PROBLEM DESCRIPTION: Every line in the listing below that holds the word "android" should be returned.

----------

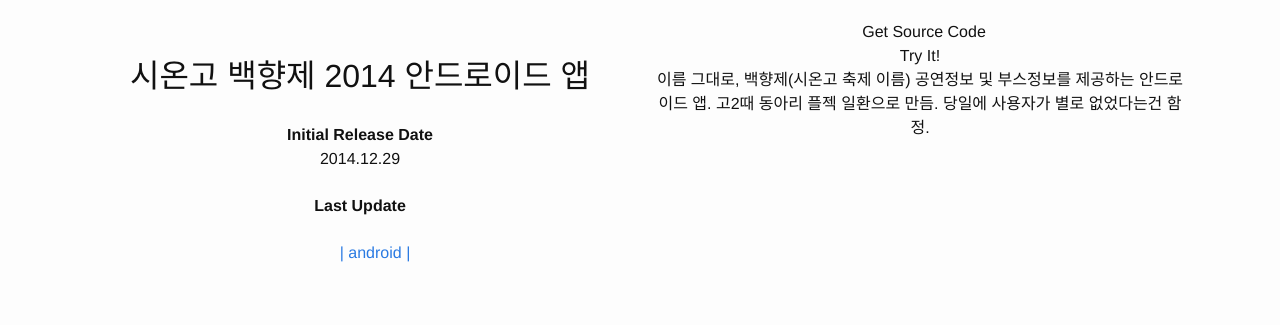
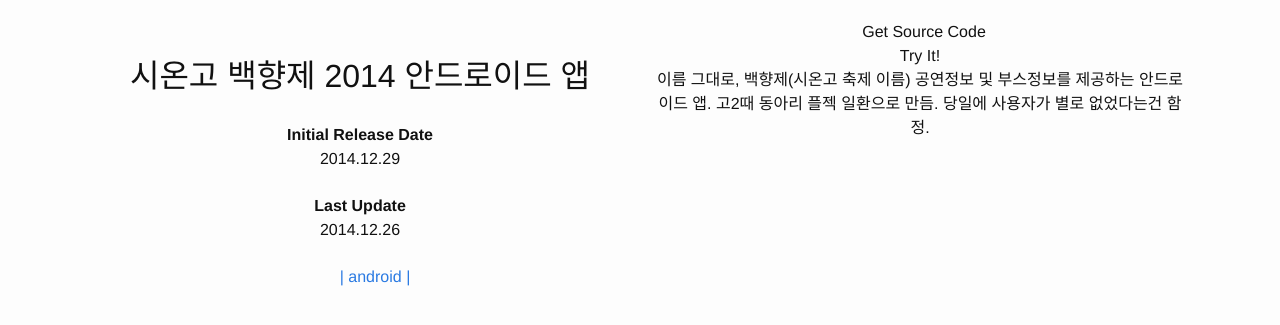
Before and after one commit to sukso96100/portfolio, a Jekyll site: the page built from _posts/2014-12-29-zionhs-baekhyang14-android.markdown, in a window 1280 px wide. Shown: the top 325 px of the page. Built offline with Jekyll 4.4.1, drawn with Linux system fonts in a browser that asks for light colours; nearby versions of some CDN libraries.

Commit message:
Update 2014-12-29-zionhs-baekhyang14-android.markdown

```diff
--- a/_posts/2014-12-29-zionhs-baekhyang14-android.markdown
+++ b/_posts/2014-12-29-zionhs-baekhyang14-android.markdown
@@ -2,6 +2,7 @@
 layout: post
 title: "시온고 백향제 2014 안드로이드 앱"
 date: "2014-12-29"
+last-update: "2014-12-26"
 tags: android
 image : /resources/baekhyang14.png
 repourl : https://github.com/sukso96100/baekhyang14-android
```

----------

ANSWER SPACE:
Before and after one commit to sukso96100/portfolio, a Jekyll site: the page built from _posts/2014-12-29-zionhs-baekhyang14-android.markdown, in a window 1280 px wide. Shown: the top 325 px of the page. Built offline with Jekyll 4.4.1, drawn with Linux system fonts in a browser that asks for light colours; nearby versions of some CDN libraries.
Update 2014-12-29-zionhs-baekhyang14-android.markdown
--- a/_posts/2014-12-29-zionhs-baekhyang14-android.markdown
+++ b/_posts/2014-12-29-zionhs-baekhyang14-android.markdown
 tags: android
 repourl : https://github.com/sukso96100/baekhyang14-android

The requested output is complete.